Monday, March 23, 2009

Elevating a Departed Soul

During the year that Rav Kovalsky ztz”l (Rosh Kollel of Sochatchov, and one of the students of the Chazon Ish ztz”l) was in mourning for his father, he arrived at the large shul one morning wanting to pray at the amud. It being the case that many minyanim follow one after the other there, and many people have a “chiyuv,” one naturally has to wait his turn, to grab an amud that isn’t already spoken for, and to wait there until the minyan finishes up so that a new one can begin. Rav Kovalsky stood and waited his turn, but in the meanwhile, he caught sight of an elderly man who had just finished davenning, who had very slowly removed his tefillin and folded his tallis, and who was now standing and asking someone, anyone, to help him home. But who has time for that on a busy morning, when everyone is rushing to finish up their prayers so they can get their day started? And this poor old man was looking at all the people streaming by him with pleading eyes and outstretched, trembling hands, but they ignored him. Rav Kovalsky pulled himself out of line, approached the old man, and gently took him by the hand. The elderly Jew took hold of it with his shaking hand, and they began their walk home together.
It was quite a long walk, they took a round-about way, and the old man walked at a snail’s pace. All the while, Rav Kovalsky murmured under his breath, “This should be for the elevation of my father’s soul…” Finally, they reached the old man’s home. He offered an emotional thanks to Rav Kovalsky, but the Rav’s job wasn’t yet over. Rav Kovalsky graciously supported the old man on his slow walk up the stairs. It was only when the man was safely inside his home that Rav Kovalsky turned back to the shul to catch the very last minyan, where another man had already taken over leading the prayers. This was the only time that Rav Kovalsky ever missed leading the minyan when he had a chiyuv to do so.
That night, Rav Kovalsky’s father appeared to him in a dream. “I’m willing to forgo every prayer of yours before the amud,” he said, “…as long as you do mitzvos like that in their stead!”

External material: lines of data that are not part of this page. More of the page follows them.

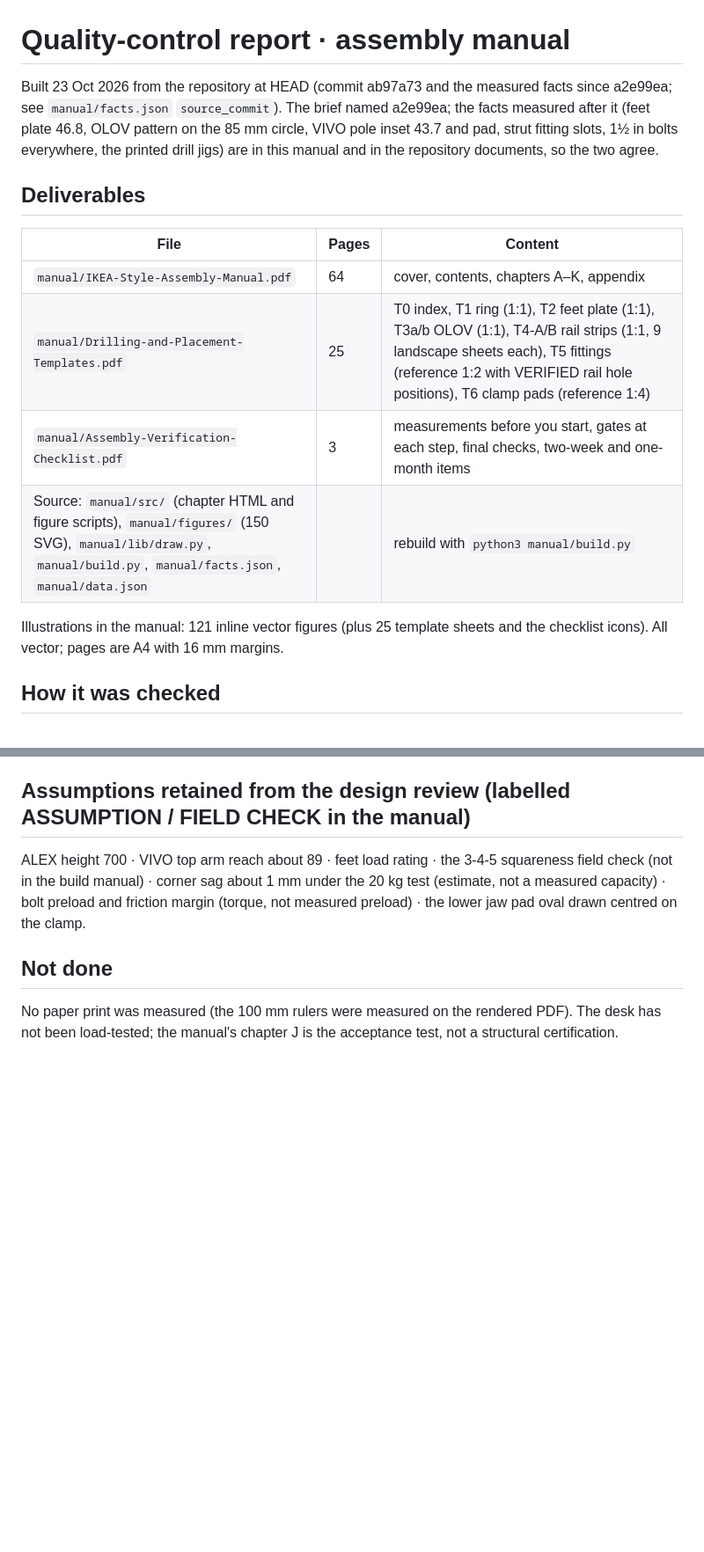
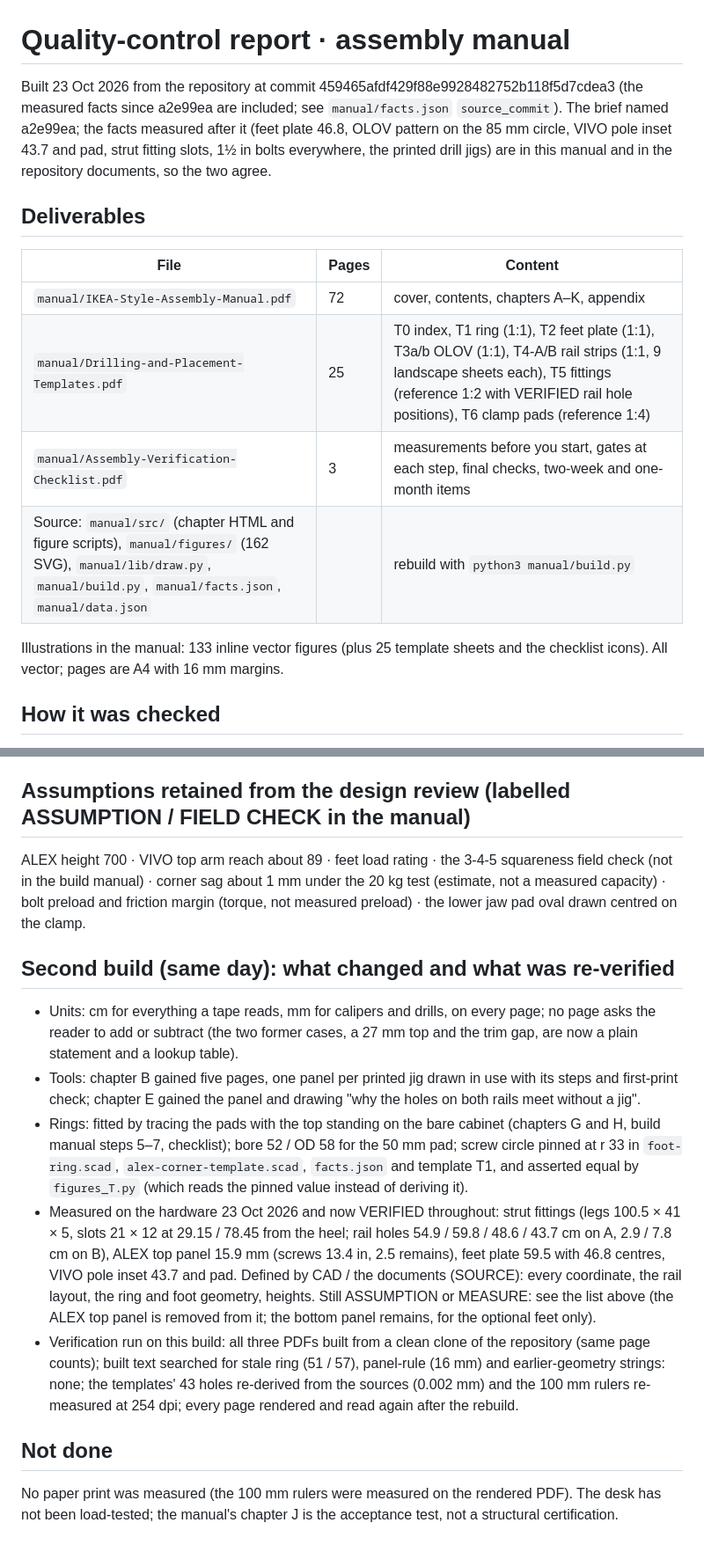
Before and after one commit to scotthowson/desk-setup, a Markdown page: manual/QC-REPORT.md, 2 parts joined by grey strips. Shown at 88% size. Rendered like a GitHub page; blank space fills up the shorter version.

Commit message:
QC report: second build

```diff
--- a/manual/QC-REPORT.md
+++ b/manual/QC-REPORT.md
@@ -1,16 +1,16 @@
 # Quality-control report · assembly manual
 
-Built 23 Oct 2026 from the repository at HEAD (commit ab97a73 and the measured facts since a2e99ea; see `manual/facts.json` `source_commit`). The brief named a2e99ea; the facts measured after it (feet plate 46.8, OLOV pattern on the 85 mm circle, VIVO pole inset 43.7 and pad, strut fitting slots, 1½ in bolts everywhere, the printed drill jigs) are in this manual and in the repository documents, so the two agree.
+Built 23 Oct 2026 from the repository at commit 459465afdf429f88e9928482752b118f5d7cdea3 (the measured facts since a2e99ea are included; see `manual/facts.json` `source_commit`). The brief named a2e99ea; the facts measured after it (feet plate 46.8, OLOV pattern on the 85 mm circle, VIVO pole inset 43.7 and pad, strut fitting slots, 1½ in bolts everywhere, the printed drill jigs) are in this manual and in the repository documents, so the two agree.
 
 ## Deliverables
 | File | Pages | Content |
 | --- | --- | --- |
-| `manual/IKEA-Style-Assembly-Manual.pdf` | 64 | cover, contents, chapters A–K, appendix |
+| `manual/IKEA-Style-Assembly-Manual.pdf` | 72 | cover, contents, chapters A–K, appendix |
 | `manual/Drilling-and-Placement-Templates.pdf` | 25 | T0 index, T1 ring (1:1), T2 feet plate (1:1), T3a/b OLOV (1:1), T4-A/B rail strips (1:1, 9 landscape sheets each), T5 fittings (reference 1:2 with VERIFIED rail hole positions), T6 clamp pads (reference 1:4) |
 | `manual/Assembly-Verification-Checklist.pdf` | 3 | measurements before you start, gates at each step, final checks, two-week and one-month items |
-| Source: `manual/src/` (chapter HTML and figure scripts), `manual/figures/` (150 SVG), `manual/lib/draw.py`, `manual/build.py`, `manual/facts.json`, `manual/data.json` | | rebuild with `python3 manual/build.py` |
+| Source: `manual/src/` (chapter HTML and figure scripts), `manual/figures/` (162 SVG), `manual/lib/draw.py`, `manual/build.py`, `manual/facts.json`, `manual/data.json` | | rebuild with `python3 manual/build.py` |
 
-Illustrations in the manual: 121 inline vector figures (plus 25 template sheets and the checklist icons). All vector; pages are A4 with 16 mm margins.
+Illustrations in the manual: 133 inline vector figures (plus 25 template sheets and the checklist icons). All vector; pages are A4 with 16 mm margins.
 
 ## How it was checked
 - Every chapter was written from `facts.json` and `data.json` (extracted from the guide's `D` object) and `docs/build-manual.md`; no number was allowed from anywhere else. Each author rendered its pages to PNG at 60 and 100 dpi and read them; then every page of all three PDFs was rendered and read again at integration, with the dense pages (face-down marking diagrams, both rail fabrication drawings, the underside layout, the joint plan, the clamp section) re-read at 110 dpi.
@@ -47,5 +47,12 @@ Footprint 2490 × 650 per top, 2490 × 3140 overall, 30 mm wall gaps, 2520 × 31
 ## Assumptions retained from the design review (labelled ASSUMPTION / FIELD CHECK in the manual)
 ALEX height 700 · VIVO top arm reach about 89 · feet load rating · the 3-4-5 squareness field check (not in the build manual) · corner sag about 1 mm under the 20 kg test (estimate, not a measured capacity) · bolt preload and friction margin (torque, not measured preload) · the lower jaw pad oval drawn centred on the clamp.
 
+## Second build (same day): what changed and what was re-verified
+- Units: cm for everything a tape reads, mm for calipers and drills, on every page; no page asks the reader to add or subtract (the two former cases, a 27 mm top and the trim gap, are now a plain statement and a lookup table).
+- Tools: chapter B gained five pages, one panel per printed jig drawn in use with its steps and first-print check; chapter E gained the panel and drawing "why the holes on both rails meet without a jig".
+- Rings: fitted by tracing the pads with the top standing on the bare cabinet (chapters G and H, build manual steps 5–7, checklist); bore 52 / OD 58 for the 50 mm pad; screw circle pinned at r 33 in `foot-ring.scad`, `alex-corner-template.scad`, `facts.json` and template T1, and asserted equal by `figures_T.py` (which reads the pinned value instead of deriving it).
+- Measured on the hardware 23 Oct 2026 and now VERIFIED throughout: strut fittings (legs 100.5 × 41 × 5, slots 21 × 12 at 29.15 / 78.45 from the heel; rail holes 54.9 / 59.8 / 48.6 / 43.7 cm on A, 2.9 / 7.8 cm on B), ALEX top panel 15.9 mm (screws 13.4 in, 2.5 remains), feet plate 59.5 with 46.8 centres, VIVO pole inset 43.7 and pad. Defined by CAD / the documents (SOURCE): every coordinate, the rail layout, the ring and foot geometry, heights. Still ASSUMPTION or MEASURE: see the list above (the ALEX top panel is removed from it; the bottom panel remains, for the optional feet only).
+- Verification run on this build: all three PDFs built from a clean clone of the repository (same page counts); built text searched for stale ring (51 / 57), panel-rule (16 mm) and earlier-geometry strings: none; the templates' 43 holes re-derived from the sources (0.002 mm) and the 100 mm rulers re-measured at 254 dpi; every page rendered and read again after the rebuild.
+
 ## Not done
 No paper print was measured (the 100 mm rulers were measured on the rendered PDF). The desk has not been load-tested; the manual's chapter J is the acceptance test, not a structural certification.
```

3 comments:

Devorah said...

Beautiful !

Yaakov said...

excellent!
yasher koach!

Micha Golshevsky said...

Thank you both for the chizuk!